The Ritz Herald
The dining area inside Tacos la Banqueta taqueria in East Dallas. © Ben Torres

Without Immediate Financial Relief, Texas Restaurant Industry May Disappear

The Texas Restaurant Industry has lost nearly 700,000 jobs due to COVID-19

Published on April 21, 2020

In Texas, the National Restaurant Association estimates that more than 688,000 restaurant employees have been laid off or furloughed since the beginning of the coronavirus outbreak. This represents at least 61% of the 1.2 million employees that were working at Texas’ eating and drinking places in February.

A recent survey conducted by the National Restaurant Association (NRA) asked more than 6,500 restaurant operators in an ongoing assessment about the impact the COVID-19 pandemic has had on their business since March 1, 2020.

Nationwide, the restaurant industry estimates more than eight million jobs have been lost – this loss represents two out of every three restaurant jobs. Additionally, the restaurant and foodservice industry lost $30 billion in revenue in March and is on track to lose an additional $50 billion by the end of this month.

In Texas, as the coronavirus pandemic continues its unrelenting beat down of the sector, 84% of restaurant operators say they have laid off or furloughed employees. Restaurant owners anticipate laying off or furloughing an additional 18% of employees during the next 30 days.

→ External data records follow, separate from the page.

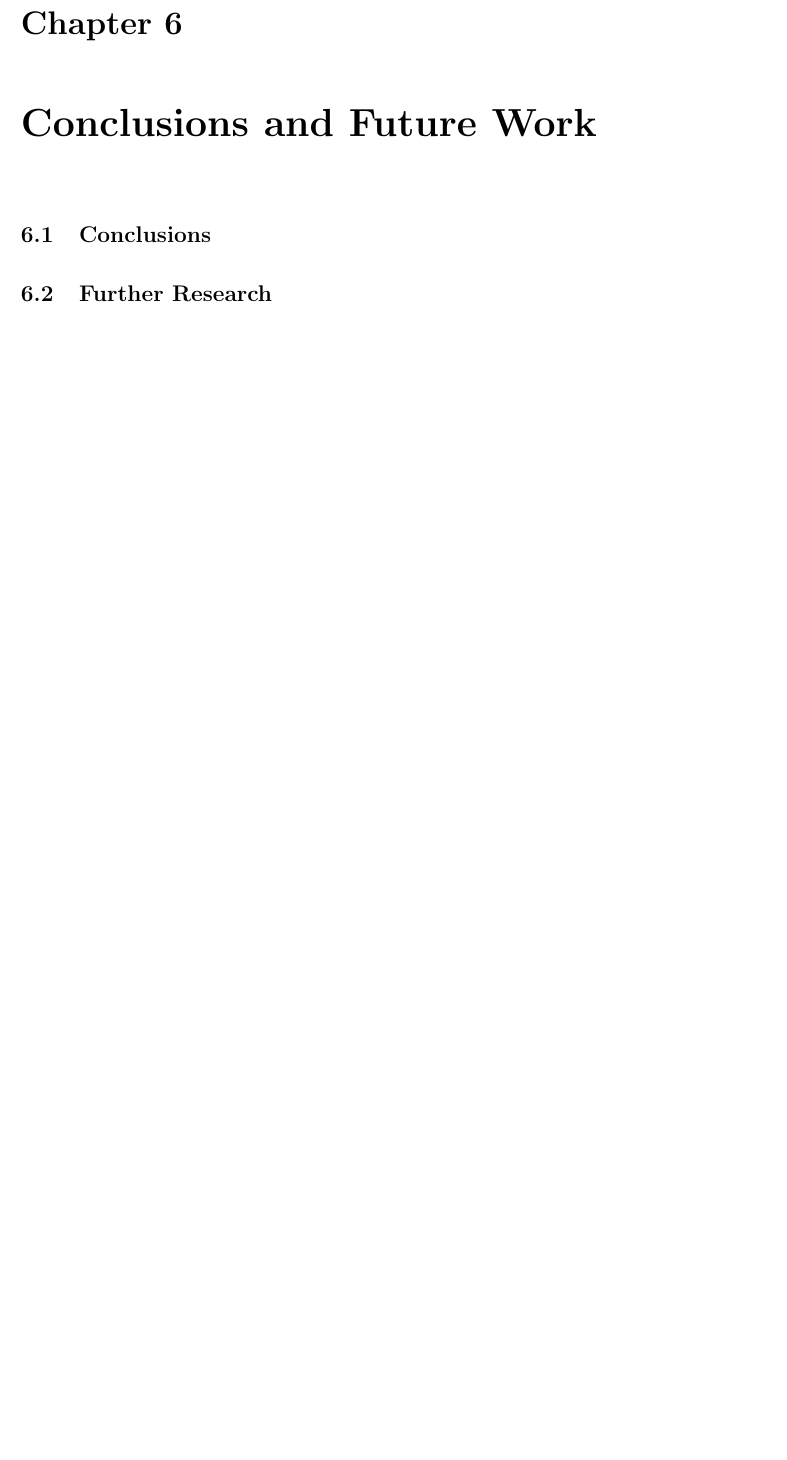
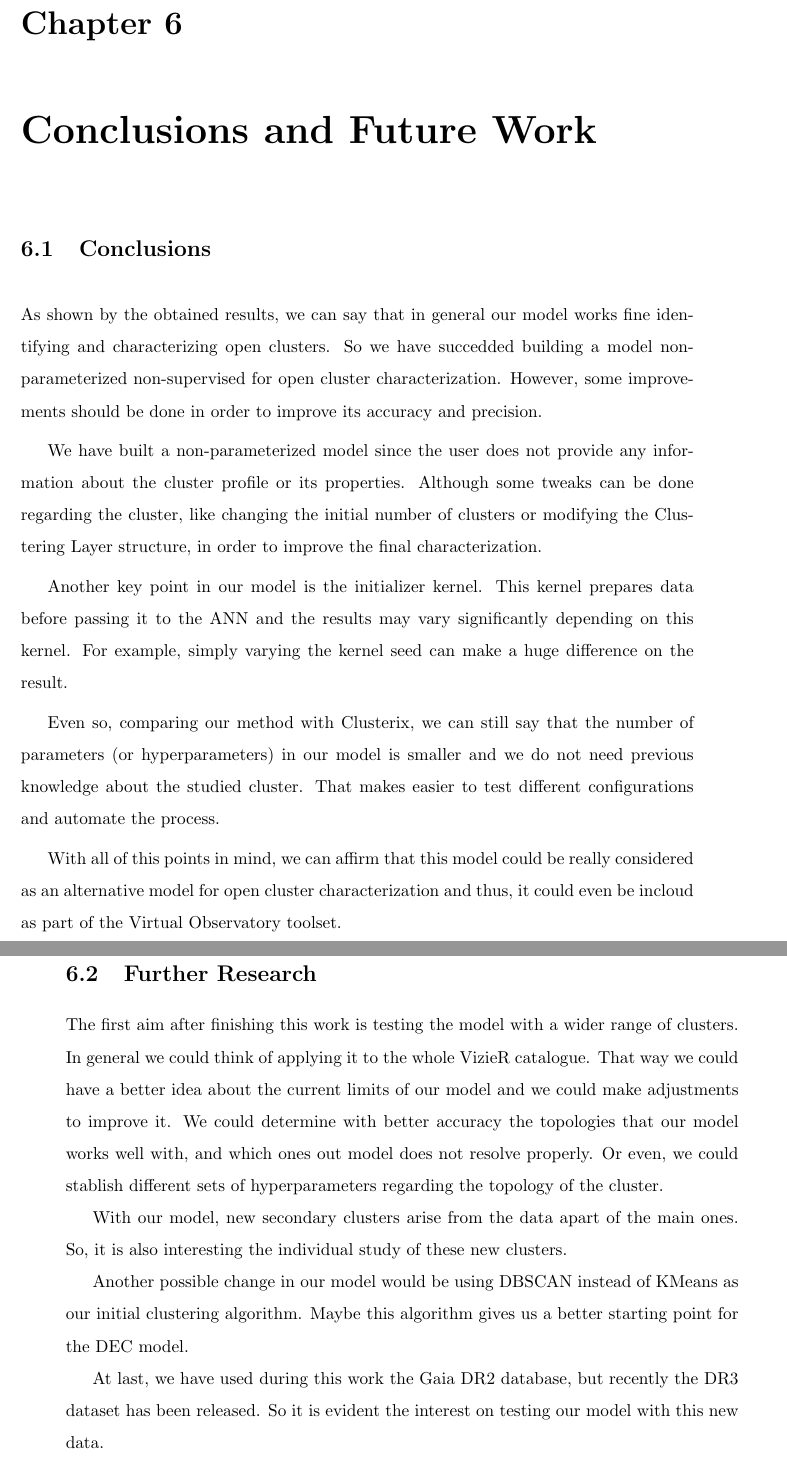
Before and after one commit to cdalvaro/machine-learning-master-thesis, a LaTeX thesis (thesis/thesis.tex): part of page 52 of 61 before the commit and two parts of pages 52 and 53 of 61 after it, the two joined at a grey line, cut so that both start at the same text, the shorter picture padded with empty space. Compiled offline with pdfLaTeX.

Commit message:
thesis: Add Conclussions chapter

```diff
--- a/thesis/thesis.tex
+++ b/thesis/thesis.tex
@@ -1708,3 +1744,21 @@ we present now some results obtained for a selection of clusters with different
 
 \section{Conclusions}
 
+As shown by the obtained results, we can say that in general our model works fine identifying and characterizing open clusters.
+So we have succedded building a model non-parameterized non-supervised for open cluster characterization.
+However, some improvements should be done in order to improve its accuracy and precision.
+
+We have built a non-parameterized model since the user does not provide any information about the cluster profile or its properties.
+Although some tweaks can be done regarding the cluster, like changing the initial number of clusters or modifying the Clustering Layer structure,
+in order to improve the final characterization.
+
+Another key point in our model is the initializer kernel.
+This kernel prepares data before passing it to the ANN and the results may vary significantly depending on this kernel.
+For example, simply varying the kernel seed can make a huge difference on the result.
+
+Even so, comparing our method with Clusterix, we can still say that the number of parameters (or hyperparameters) in our model is smaller
+and we do not need previous knowledge about the studied cluster.
+That makes easier to test different configurations and automate the process.
+
+With all of this points in mind, we can affirm that this model could be really considered as an alternative model for open cluster characterization and thus,
+it could even be incloud as part of the Virtual Observatory toolset.
@@ -1716,8 +1765,20 @@ we present now some results obtained for a selection of clusters with different
 
 \section{Further Research}
 
-% Debería señalar las perspectivas de futuro que abre el trabajo desarrollado para el campo de estudio definido. En el fondo,
-% debe justificar de qué modo puede emplearse la aportación desarrollada y en qué campos.
+The first aim after finishing this work is testing the model with a wider range of clusters.
+In general we could think of applying it to the whole VizieR catalogue.
+That way we could have a better idea about the current limits of our model and we could make adjustments to improve it.
+We could determine with better accuracy the topologies that our model works well with, and which ones out model does not resolve properly.
+Or even, we could stablish different sets of hyperparameters regarding the topology of the cluster.
+
+With our model, new secondary clusters arise from the data apart of the main ones.
+So, it is also interesting the individual study of these new clusters.
+
+Another possible change in our model would be using DBSCAN instead of KMeans as our initial clustering algorithm.
+Maybe this algorithm gives us a better starting point for the DEC model.
+
+At last, we have used during this work the Gaia DR2 database, but recently the DR3 dataset has been released.
+So it is evident the interest on testing our model with this new data.
 
 \listoffigures
 \listoftables
```
Also changed, not shown: thesis/thesis.tex (51 more changed lines).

Texas restaurant owners and employees are in a desperate situation. We’re looking at the potential extinction of the Texas restaurant ecology. What else has to happen to demonstrate to the government that a mandated shut down, a PPP program that reached fewer than 7% of restaurants, and nearly 700,000 unemployed Texas restaurant workers will lead to a permanent closure of many Texas restaurants?” said Dr. Emily Williams Knight, President and CEO of the Texas Restaurant Association. “When this all began, we thought the worst-case scenario would be up to 500,000 jobs lost – and as we sit here today, without knowing when dining rooms will be allowed to open again, it means the end result will be much, much worse.”

Restaurant operators reported an average decline in sales during the period from April 1 to April 10 of 70%, and 96% of Texas restaurant owners say their sales dollar volume during the period of April 1 to April 10 was lower than it was during the same period in 2019.

Sadly, based on these staggering slowdowns, 6% of the more than 50,000 restaurants Texas anticipate they will permanently close within the next 30 days, according to this research.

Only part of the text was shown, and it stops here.